· Eph. 1:3-8 God’s counsels for the individual believer (Christian)
· Eph. 1:9-10 God’s counsels center on the glory of God on Jesus Christ made head of all things, in heaven and earth
· Eph. 1:11-18 God’s calling and His inheritance for the believer in Christ
· Eph. 1:19-23 God’s counsels for the church, the body of Christ, the body of the Man God raised from the dead
· Eph. 2:1-10 God’s intended purpose (counsels) in the individual redemption of the believer
· Eph 2:11-22 God’s counsels concerning His building of the church, the body, the household or temple of God

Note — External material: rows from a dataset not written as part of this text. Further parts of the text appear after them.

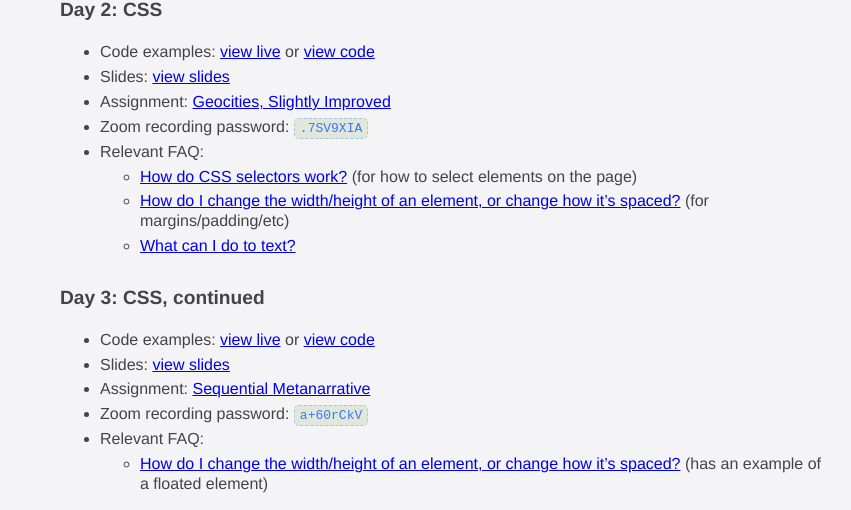
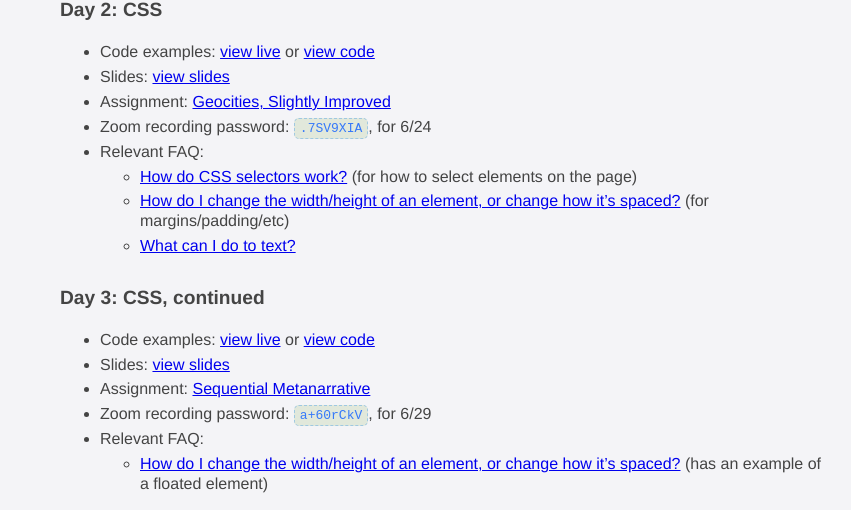
Before and after one commit to thely/artofweb-21, a Jekyll site: the page built from schedule.md, in a window 1280 px wide. Shown: the part 426-936 px from the top of the page, without its empty margins (196-1047 px from the left). Built offline with Jekyll 4.4.1, drawn with Linux system fonts in a browser that asks for light colours; our own code applies the rules of GitHub Pages for plain Markdown files.

Commit message:
recording dates

```diff
--- a/schedule.md
+++ b/schedule.md
@@ -12,7 +12,7 @@ Here's all the code examples, slides, assignment descriptions, and relevant FAQ
 * Code examples: [view live](/artofweb-21/examples/day2) or [view code](https://github.com/thely/artofweb-21/tree/main/examples/day2)
 * Slides: [view slides](/artofweb-21/slides/day-2-slides.html)
 * Assignment: [Geocities, Slightly Improved](/artofweb-21/projects/1p5-geocities-2)
-* Zoom recording password: `.7SV9XIA`
+* Zoom recording password: `.7SV9XIA`, for 6/24
 * Relevant FAQ:
   * [How do CSS selectors work?](/artofweb-21/questions/css-selectors) (for how to select elements on the page)
   * [How do I change the width/height of an element, or change how it's spaced?](/artofweb-21/questions/box-model) (for margins/padding/etc)
@@ -22,6 +22,6 @@ Here's all the code examples, slides, assignment descriptions, and relevant FAQ
 * Code examples: [view live](/artofweb-21/examples/day3) or [view code](https://github.com/thely/artofweb-21/tree/main/examples/day3)
 * Slides: [view slides](/artofweb-21/slides/day-3-slides.html)
 * Assignment: [Sequential Metanarrative](/artofweb-21/projects/2-metanarrative)
-* Zoom recording password: `a+60rCkV`
+* Zoom recording password: `a+60rCkV`, for 6/29
 * Relevant FAQ:
   * [How do I change the width/height of an element, or change how it's spaced?](/artofweb-21/questions/box-model) (has an example of a floated element)
```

· Eph. 3:1-11 God’s hidden mystery, the church – hidden from the prophets and prophecy, now revealed by the Holy Spirit sent down
· Eph. 3:12-21 Our present privilege and blessing in Christ, to the eternal glory of God.

Jesus Christ is the center piece of all God’s counsels (Eph. 1:10). But the believer is “in Christ,” and so, the believer/church is in a significant place in these counsels by the sovereign choice and grace of God. He has purposed our place to be “in heavenly places” (Eph. 1:3; 2:6). This should be apparent concerning the church, the body of the risen Man, after we read to the end of the first chapter (Eph. 1:19-23). It speaks of Jesus being raised from the dead by God, being glorified and exalted to the right hand of God, and given authority and power over all creation. The church is then seen in heavenly places in union with Christ its Head. We are destined to sit in heavenly places in Christ Jesus, the church’s privileged place in the government of God over the millennial earth. This all is God’s work in His sovereign choice of the believer/church in Christ before the foundations of the world (Eph. 1:4).

I also notice that the place in Christ that God has given to the believer/church is so much better and higher and more blessed than that of Israel. There isn’t really much mention of Israel in these chapters. Israel will have a place on the earth. But this is not a place in Christ in the heavens. The Jews will enjoy physical blessings and prosperity, all earthly and temporal things. But the believer/church is blessed with every spiritual blessing in the heavenly places in Christ (Eph. 1:3). On the earth Israel becomes the inheritance of Jehovah. But the believer/church shares with Christ as co-heir all that He inherits. This is quite a difference. You become the inheritance of God, or you obtain an inheritance from God (Eph. 1:11). Some theologians teach that the believer’s/church’s place is to enjoy the scraps of blessing which fall from the table set by God for Israel (Matt. 15:24-27). But does the first three chapters of Ephesians sound like that teaching is remotely true?